Indonesia's Central Bank to Hold Interest Rate at 4.25 Percent: Reuters Poll


NOVEMBER 14, 2017

Jakarta/Bengaluru. Indonesia's central bank is widely expected to keep its key interest rate unchanged on Thursday (16/11) despite sluggish economic growth, as it prioritizes stability before an anticipated hike in US rates.

All 20 analysts polled by Reuters forecast that Bank Indonesia (BI), which surprised with rate cuts in August and September, will leave the seven-day reverse repurchase rate at 4.25 percent for a second month.

While disappointing growth data puts some pressure on the central bank to cut again, economists say the higher priority has to be stability for the rupiah, which recently has weakened.

On Nov. 6, Indonesia reported annual growth in the third quarter of 5.06 percent.

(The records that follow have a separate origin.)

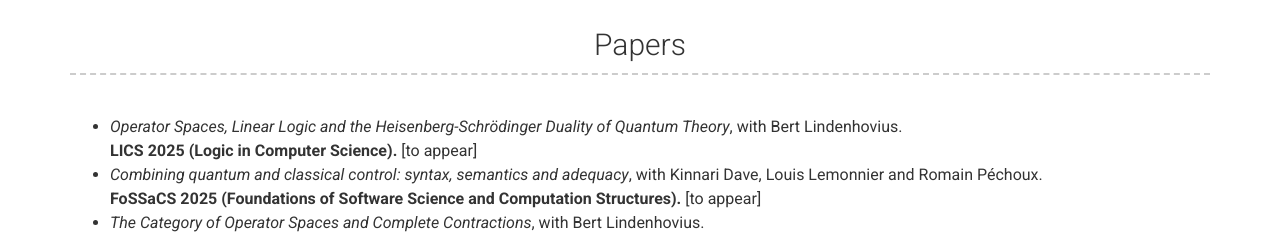
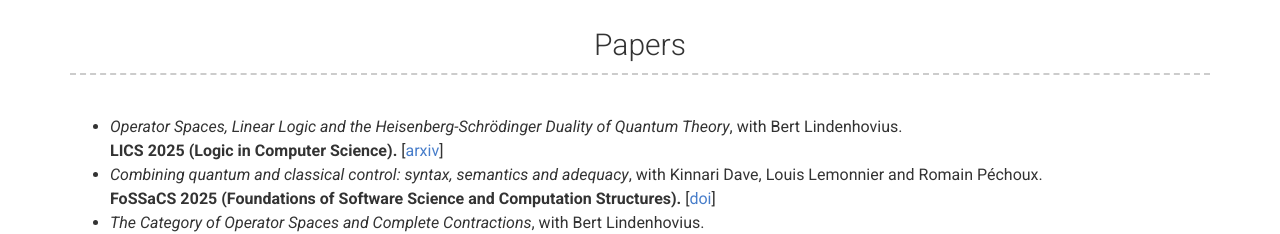
Before and after one commit to zamdzhiev/zamdzhiev.github.io, a plain HTML site: page index.html in a window 1280 px wide. Shown: the part 1435-1669 px from the top of the page. Drawn offline with nearby package versions, Linux system fonts and the light colour scheme; files whose address does not match are found by name.

Commit message:
add two links

```diff
--- a/index.html
+++ b/index.html
@@ -124,9 +124,9 @@ Supervisor: <a href="https://www.cs.ox.ac.uk/bob.coecke/">Bob Coecke</a>.</p>
     <div class="col-md-12">
       <ul>
   <li><em>Operator Spaces, Linear Logic and the Heisenberg-Schrödinger Duality of Quantum Theory</em>, with Bert Lindenhovius.<br />
-<strong>LICS 2025 (Logic in Computer Science).</strong> [to appear]</li>
+<strong>LICS 2025 (Logic in Computer Science).</strong> [<a href="https://arxiv.org/abs/2505.06069">arxiv</a>]</li>
   <li><em>Combining quantum and classical control: syntax, semantics and adequacy</em>, with Kinnari Dave, Louis Lemonnier and Romain Péchoux.<br />
-<strong>FoSSaCS 2025 (Foundations of Software Science and Computation Structures).</strong> [to appear]</li>
+<strong>FoSSaCS 2025 (Foundations of Software Science and Computation Structures).</strong> [<a href="https://doi.org/10.1007/978-3-031-90897-2_8">doi</a>]</li>
   <li><em>The Category of Operator Spaces and Complete Contractions</em>, with Bert Lindenhovius.<br />
 <strong>Preprint.</strong> [<a href="https://arxiv.org/abs/2412.20999">arxiv</a>]</li>
   <li><em>Central Submonads and Notions of Computation: Soundness, Completeness and Internal Languages</em>, with Titouan Carette and Louis Lemonnier.<br />
```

That was higher than the 5.01 percent level in the previous two quarters, but below market expectations of 5.13 percent as consumption remained sluggish.

Consumption, which makes up around half of Indonesian economy, grew at a slightly slower pace compared to the previous three-month period.

"Despite this data, we continue to believe that BI's rate-cutting cycle is over," Nomura said after the GDP numbers were released. "While disappointing growth may prompt it to think about further policy rate cuts, rising external risks will be a bigger constraint."

The rate cuts in August and September — a combined 50 basis points — took the total of trims since the beginning of 2016 to two percentage points.

Slack Loan Growth

In making the cuts, BI took advantage of low inflation. But economists say it has not been able to get them to prop up bank lending or consumption.

That, in turn, has made it hard for Indonesia to get its growth rate to well above five percent.

In September, annual loan growth eased to 7.86 percent from 8.26 percent in August. The bank regulator's target for this year is 10 percent.

The rupiah, which had moved little for much of this year, has weakened nearly three percent since hitting a 2017 peak of 13,135 against the dollar on Sept. 11.

One factor behind the weakening is the expectation that the Federal Reserve in December will hike US interest rates for the third time this year.

BI's last policy meeting of the year will end on Dec. 14, just hours after the Fed announces the decisions of its final meeting of 2017.

After its October meeting, the Indonesian central bank said it would maintain a "neutral" stance.


Additional reporting and writing by Fransiska Nangoy; editing by Richard Borsuk